In South Carolina, the state motor fuel user fee (aka the “gas tax”) is the primary source of state revenue for roads and bridges.
Beginning July 1, when drivers fill up with gasoline or diesel, they will pay two cents more per gallon. This increase will bring the total state taxes/fees on fuel to 24.75 cents per gallon.
The new revenues are part of the plan passed in 2017 to increase the fuel tax by 12 cents over a period of six years, to help generate desperately needed revenues so the state could begin tackling long-overdue repairs to our roads and bridges.
As South Carolina works to address this monumental task, these revenues serve as the foundation for getting that work done. Learn more about how the new revenues are being spent here.
Using the interactive maps below, take a look at how South Carolina compares to other states. You will see that despite our increase, we remain significantly lower than our sister states and much lower than the national average.
Unfortunately, South Carolina is having to playing catch-up, and it’s going to take time to address the amount of work that needs to be done. The good news is, progress is being made and the new revenues are being invested to address repairs in every county in South Carolina.
South Carolina is not alone when it comes to investing in road and bridge repairs.
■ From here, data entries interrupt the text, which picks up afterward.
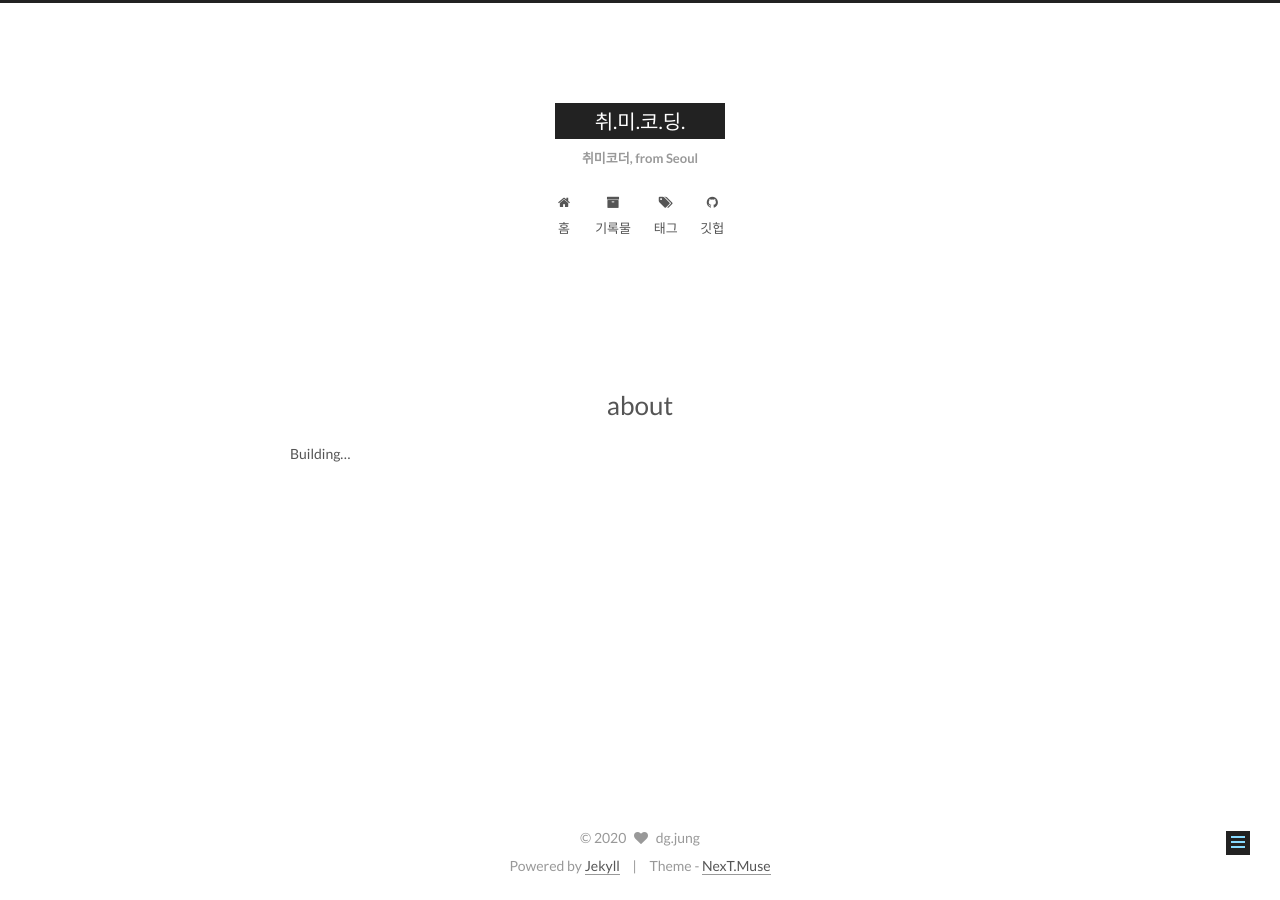
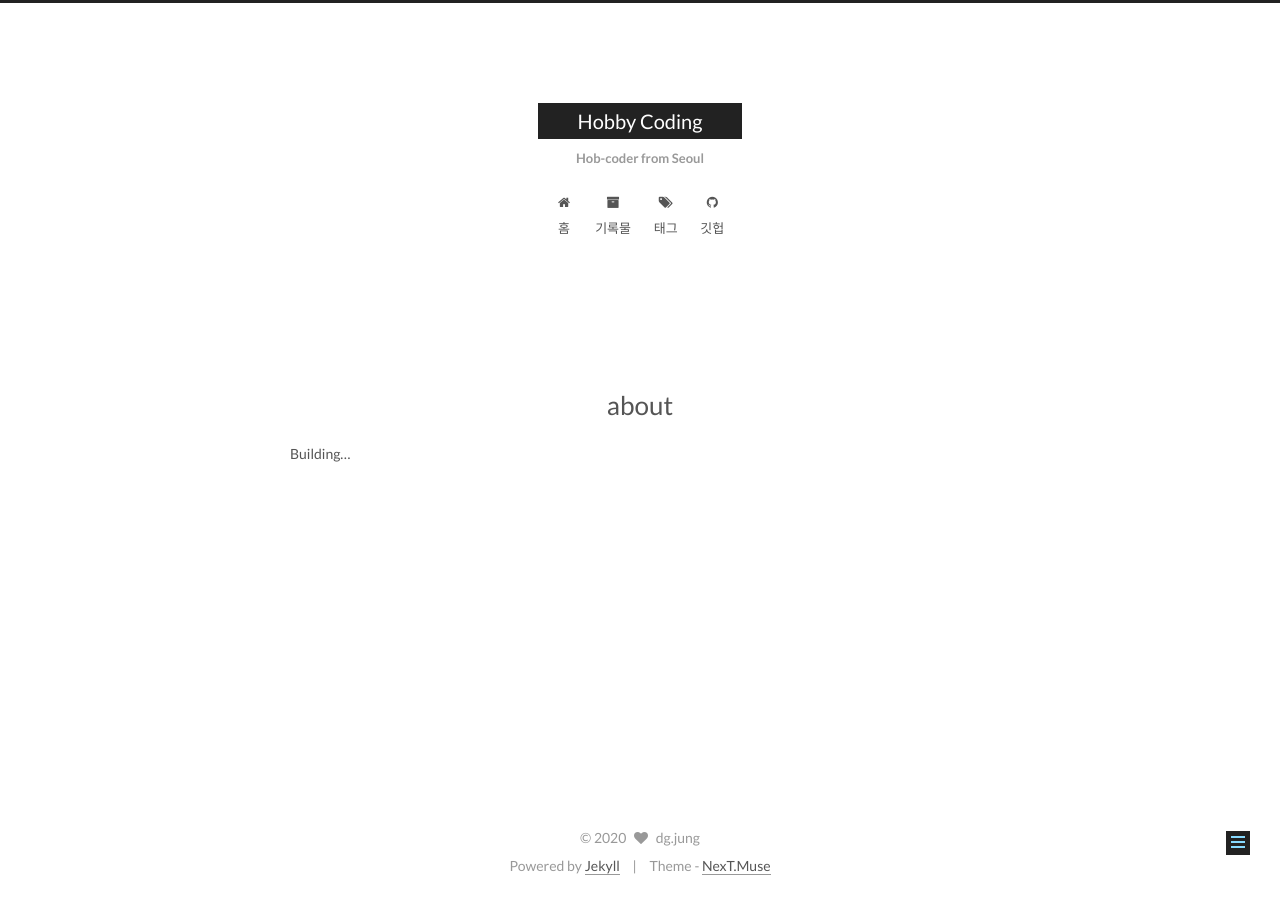
Before and after one commit to dgjung0220/dgjung0220.github.io, a Jekyll site: the page built from about/index.md, in a window 1280 px wide. Built offline with Jekyll 4.4.1, drawn with Linux system fonts in a browser that asks for light colours; comment, search, counter and statistics services are not loaded.

Commit message:
Update _config.yml

```diff
--- a/_config.yml
+++ b/_config.yml
@@ -4,10 +4,10 @@
 # ---------------------------------------------------------------
 
 # Site
-title: 취.미.코.딩.
-subtitle: 취미코더, from Seoul
-description: '취코'
-signature: ''
+title: Hobby Coding
+subtitle: Hob-coder from Seoul
+description: 'Hob-coder'
+signature: 'Hob-coder'
 author: dg.jung
 # Support language: de, en, fr-FR, id, ja, ko, pt-BR, pt, ru, zh-Hans, zh-hk, zh-tw
 language: ko
@@ -79,7 +79,7 @@ plugins:
 favicon: /assets/favicon.ico
 
 # Set default keywords (Use a comma to separate)
-keywords: "developers, blog, ignocide, mythinkg"
+keywords: "developers, blog"
 
 # Set rss to false to disable feed link.
 # Leave rss as empty to use site's feed link.
```
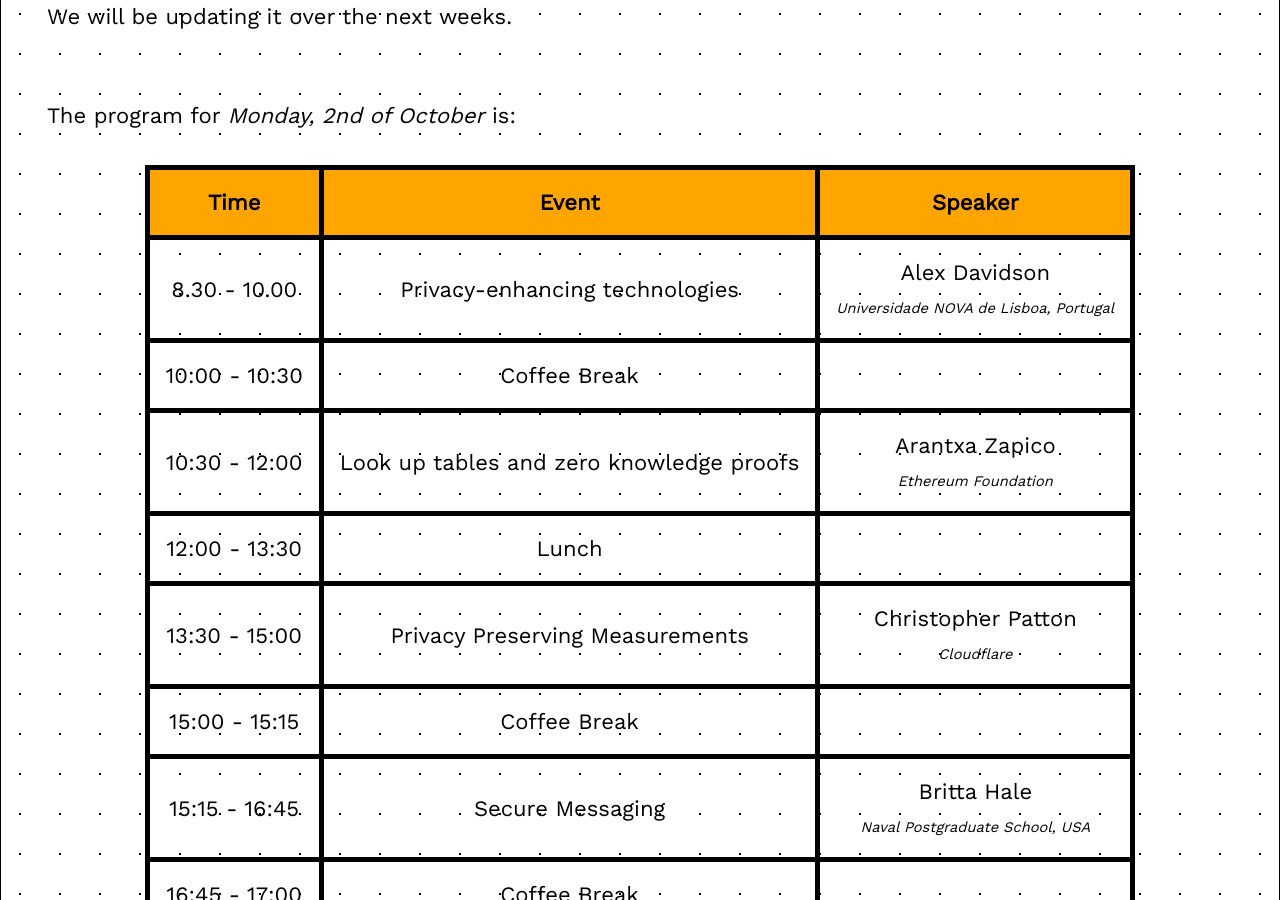
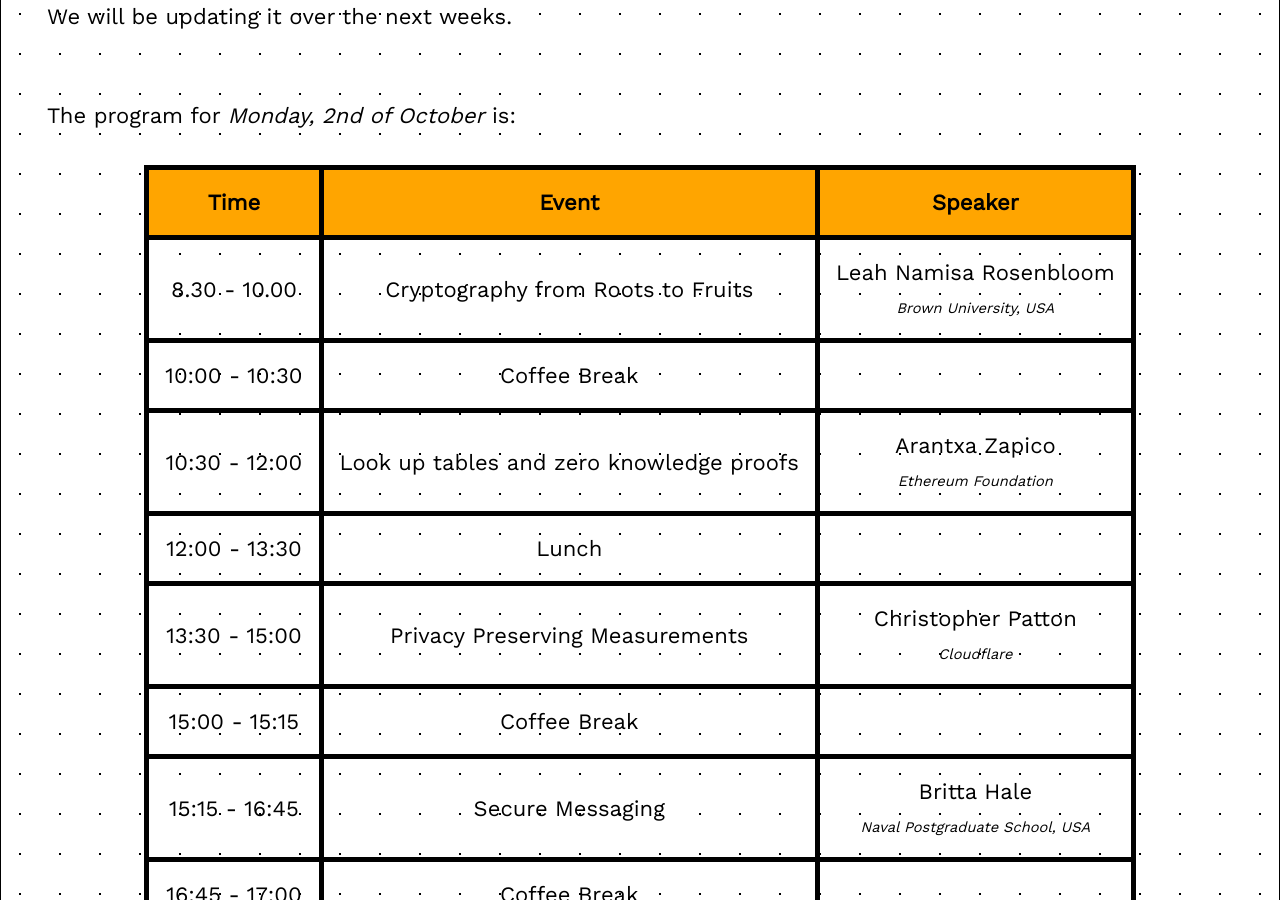
Before and after one commit to claucece/ascrypto, a Jekyll site: the page built from 2023.html, in a window 1280 px wide and 900 px high, scrolled down 806 px. Built offline with Jekyll 4.4.1, drawn with Linux system fonts in a browser that asks for light colours; some of the changed text lies outside the part shown.

Commit message:
Swapping speakers!

```diff
--- a/2023.html
+++ b/2023.html
@@ -41,9 +41,9 @@ tags: menu
     </tr>
     <tr>
         <td>8.30 - 10.00</td>
-        <td>Privacy-enhancing technologies</td>
-        <td>Alex Davidson<br>
-            <i id="small">Universidade NOVA de Lisboa, Portugal</i>
+        <td>Cryptography from Roots to Fruits </td>
+        <td>Leah Namisa Rosenbloom<br>
+            <i id="small">Brown University, USA</i>
 				</td>
     </tr>
     <tr>
```
Also changed, not shown: other parts of 2023.html (+3 -3 lines).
Since 2013, 31 states have increased their fuel taxes to address infrastructure needs.